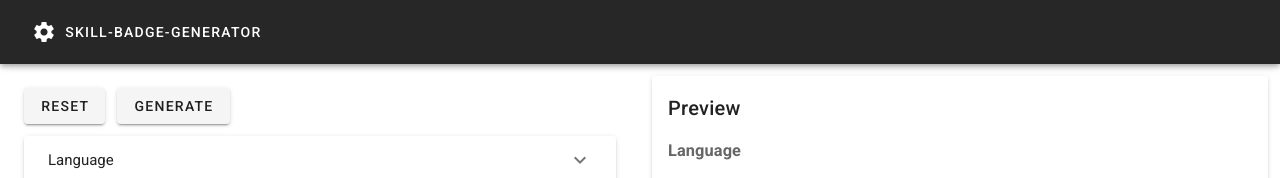
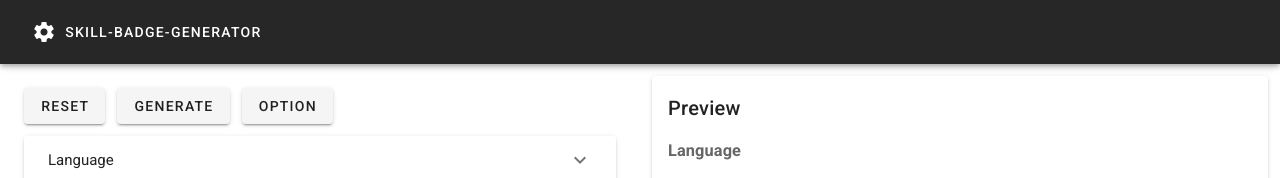
Before and after one commit to proceane/skill-badge-generator, a Vue app: page / in a window 1280 px wide. Shown: the top 178 px of the page. Built offline with nearby package versions, Linux system fonts and the light colour scheme.

Commit message:
add option button

```diff
--- a/src/components/ButtonArea.vue
+++ b/src/components/ButtonArea.vue
@@ -4,20 +4,21 @@
       @click="executeResetCommand"
     >Reset</v-btn>
     <v-dialog
-      v-model="dialog"
+      v-model="generateDialog"
       max-width="800px"
     >
       <template v-slot:activator="{ on, attrs }">
         <v-btn
           v-bind="attrs"
           v-on="on"
+          class="mr-3"
         >
           Generate
         </v-btn>
       </template>
       <v-card>
         <v-card-title>
-          <span class="text-h5">Generate Markdown</span>
+          <span generateDialog="text-h5">Generate Markdown</span>
         </v-card-title>
         <v-card-text>
           <v-container>
@@ -63,11 +64,28 @@
           <v-btn
             color="blue darken-1"
             text
-            @click="dialog = false"
+            @click="generateDialog = false"
           >
             Close
           </v-btn>
         </v-card-actions>
+      </v-card>
+    </v-dialog>
+
+    <v-dialog
+      v-model="optionDialog"
+      max-width="800px"
+    >
+      <template v-slot:activator="{ on, attrs }">
+        <v-btn
+          v-bind="attrs"
+          v-on="on"
+        >
+          Option
+        </v-btn>
+      </template>
+      <v-card>
+        <v-card-title>Option</v-card-title>
       </v-card>
     </v-dialog>
   </v-row>
@@ -76,7 +94,8 @@
 <script>
 export default {
   data: () => ({
-    dialog: false,
+    generateDialog: false,
+    optionDialog: false,
   }),
   props: {
     langSkillList: {
```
■ ■ ■ ■ ■
Which lines of the records above hold the word "card"? Copy each one out.

* Task output:
       <v-card>
         <v-card-title>
         </v-card-title>
         <v-card-text>
         </v-card-actions>
+      </v-card>
+      <v-card>
+        <v-card-title>Option</v-card-title>
       </v-card>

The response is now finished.